Cao, Guodong, Ding, Cheng, Ruan, Dongliang, Chen, Zhaobin, Wu, Huiqin, Hong, Yanjun, Cai, Zongwei
Food control 2019 v.96 pp. 494-498
cooking fats and oils, deep fat frying, gas chromatography-mass spectrometry, kitchen waste, monoacylglycerols, olive oil, public health, screening
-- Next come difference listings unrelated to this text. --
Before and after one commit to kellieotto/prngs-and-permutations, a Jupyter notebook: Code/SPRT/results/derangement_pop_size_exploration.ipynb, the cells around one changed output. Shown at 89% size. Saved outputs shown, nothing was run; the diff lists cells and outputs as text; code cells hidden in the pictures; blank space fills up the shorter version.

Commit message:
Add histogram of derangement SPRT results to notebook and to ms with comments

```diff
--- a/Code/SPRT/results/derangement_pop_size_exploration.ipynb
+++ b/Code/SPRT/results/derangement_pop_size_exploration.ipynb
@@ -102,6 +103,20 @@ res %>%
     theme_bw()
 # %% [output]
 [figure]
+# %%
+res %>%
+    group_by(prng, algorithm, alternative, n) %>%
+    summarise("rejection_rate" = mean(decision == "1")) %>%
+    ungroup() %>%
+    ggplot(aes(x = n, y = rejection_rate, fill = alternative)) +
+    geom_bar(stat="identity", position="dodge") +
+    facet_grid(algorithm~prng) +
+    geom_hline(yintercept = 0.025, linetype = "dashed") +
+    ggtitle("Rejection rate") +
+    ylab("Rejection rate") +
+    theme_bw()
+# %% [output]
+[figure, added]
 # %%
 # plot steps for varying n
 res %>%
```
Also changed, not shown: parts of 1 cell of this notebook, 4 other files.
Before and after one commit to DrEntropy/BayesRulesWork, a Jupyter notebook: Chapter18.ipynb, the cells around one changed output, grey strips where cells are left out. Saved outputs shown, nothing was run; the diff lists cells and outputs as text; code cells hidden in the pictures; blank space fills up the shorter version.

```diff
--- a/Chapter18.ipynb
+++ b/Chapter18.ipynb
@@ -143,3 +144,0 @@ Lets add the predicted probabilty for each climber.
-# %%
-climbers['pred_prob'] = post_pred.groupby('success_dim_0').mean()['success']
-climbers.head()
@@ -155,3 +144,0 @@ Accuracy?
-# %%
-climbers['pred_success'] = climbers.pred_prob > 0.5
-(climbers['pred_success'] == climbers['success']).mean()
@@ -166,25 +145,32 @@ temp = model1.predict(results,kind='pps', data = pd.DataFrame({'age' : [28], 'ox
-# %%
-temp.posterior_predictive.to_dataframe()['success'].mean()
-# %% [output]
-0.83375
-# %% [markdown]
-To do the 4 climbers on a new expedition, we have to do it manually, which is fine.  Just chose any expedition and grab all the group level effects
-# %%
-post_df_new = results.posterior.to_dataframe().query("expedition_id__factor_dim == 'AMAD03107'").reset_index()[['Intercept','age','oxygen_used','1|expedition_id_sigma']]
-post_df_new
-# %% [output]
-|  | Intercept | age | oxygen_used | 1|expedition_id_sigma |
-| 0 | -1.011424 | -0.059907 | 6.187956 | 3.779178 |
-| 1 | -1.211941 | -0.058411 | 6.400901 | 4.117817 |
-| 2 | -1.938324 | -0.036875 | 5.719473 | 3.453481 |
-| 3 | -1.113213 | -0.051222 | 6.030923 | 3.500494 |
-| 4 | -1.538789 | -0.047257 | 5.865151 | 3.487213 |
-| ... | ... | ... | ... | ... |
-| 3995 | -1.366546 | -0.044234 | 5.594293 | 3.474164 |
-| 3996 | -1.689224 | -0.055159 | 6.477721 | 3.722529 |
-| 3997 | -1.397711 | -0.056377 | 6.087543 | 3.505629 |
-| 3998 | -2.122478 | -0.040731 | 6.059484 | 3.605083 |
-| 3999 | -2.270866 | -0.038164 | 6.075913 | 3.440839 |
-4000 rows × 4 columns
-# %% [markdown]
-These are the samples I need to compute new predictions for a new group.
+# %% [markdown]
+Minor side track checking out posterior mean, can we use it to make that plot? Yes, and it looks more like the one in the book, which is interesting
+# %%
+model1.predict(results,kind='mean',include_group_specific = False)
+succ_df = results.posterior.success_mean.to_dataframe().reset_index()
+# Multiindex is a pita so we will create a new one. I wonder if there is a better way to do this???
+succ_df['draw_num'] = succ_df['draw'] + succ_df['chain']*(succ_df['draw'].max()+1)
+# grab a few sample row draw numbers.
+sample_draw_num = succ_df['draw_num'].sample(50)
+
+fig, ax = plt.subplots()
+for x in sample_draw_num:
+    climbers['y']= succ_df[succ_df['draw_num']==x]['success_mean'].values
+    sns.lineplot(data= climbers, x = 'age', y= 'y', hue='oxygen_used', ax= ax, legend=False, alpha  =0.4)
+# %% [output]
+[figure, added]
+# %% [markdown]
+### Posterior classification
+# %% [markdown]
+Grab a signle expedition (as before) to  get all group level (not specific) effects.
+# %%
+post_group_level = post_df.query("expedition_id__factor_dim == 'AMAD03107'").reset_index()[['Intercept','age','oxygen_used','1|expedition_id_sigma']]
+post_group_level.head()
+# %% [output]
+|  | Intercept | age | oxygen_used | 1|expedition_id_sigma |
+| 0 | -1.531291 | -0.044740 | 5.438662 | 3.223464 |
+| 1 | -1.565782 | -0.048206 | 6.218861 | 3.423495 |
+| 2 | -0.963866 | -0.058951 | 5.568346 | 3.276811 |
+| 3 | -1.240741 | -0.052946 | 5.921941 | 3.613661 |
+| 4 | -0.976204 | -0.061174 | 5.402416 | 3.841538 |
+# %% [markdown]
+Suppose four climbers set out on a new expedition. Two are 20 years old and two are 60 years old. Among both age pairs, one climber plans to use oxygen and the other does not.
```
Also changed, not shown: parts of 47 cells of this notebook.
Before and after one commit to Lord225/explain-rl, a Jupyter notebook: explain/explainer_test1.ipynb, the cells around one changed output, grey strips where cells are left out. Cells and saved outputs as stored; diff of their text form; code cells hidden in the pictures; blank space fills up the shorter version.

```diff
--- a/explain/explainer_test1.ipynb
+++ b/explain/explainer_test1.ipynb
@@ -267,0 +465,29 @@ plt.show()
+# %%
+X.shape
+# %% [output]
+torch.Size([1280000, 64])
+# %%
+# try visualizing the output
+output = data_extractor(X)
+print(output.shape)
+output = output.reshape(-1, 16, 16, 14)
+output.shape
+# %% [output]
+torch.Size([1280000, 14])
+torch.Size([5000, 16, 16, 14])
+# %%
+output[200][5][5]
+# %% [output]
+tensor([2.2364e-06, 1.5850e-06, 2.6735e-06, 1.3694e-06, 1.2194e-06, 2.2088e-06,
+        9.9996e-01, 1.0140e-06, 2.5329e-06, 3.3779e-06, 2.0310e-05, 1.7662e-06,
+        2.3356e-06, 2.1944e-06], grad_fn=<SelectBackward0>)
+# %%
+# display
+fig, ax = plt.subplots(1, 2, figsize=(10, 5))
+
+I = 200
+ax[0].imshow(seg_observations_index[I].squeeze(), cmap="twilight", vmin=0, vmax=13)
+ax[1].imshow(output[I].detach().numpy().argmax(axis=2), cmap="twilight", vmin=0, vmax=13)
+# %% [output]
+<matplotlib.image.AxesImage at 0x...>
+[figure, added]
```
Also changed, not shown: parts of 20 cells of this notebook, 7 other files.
Under deep frying conditions, edible oil will release a variety of deterioration chemicals that have been implicated in many diseases. Unscrupulous traders may refine used cooking oil and adulterate it as qualified edible oil, thus posing threats to public health. This research aimed to discover the chemical markers of used cooking oil by using gas chromatography-mass spectrometry (GC-MS) based profiling. Our results suggested that six monoglycerides could be used as endogenous markers to discriminate used cooking oil from fresh edible oil. Accumulation behaviors of those markers in continuous heating process were observed. A quantitative GC-MS method was further developed for the six monoglycerides with good accuracy, precision and reproducibility. This method enabled the authentication of commercial olive oil adulterated with 1% deep fried oil. Abnormally high levels of the monoglycerides markers had also been determined in 116 gutter oil samples. Therefore, quantitation of six monoglycerides markers by GC-MS could be a promising approach for elucidating the degradation state of edible oil, authenticating commercial oil products adulterated with used cooking oil, as well as screening of gutter oil.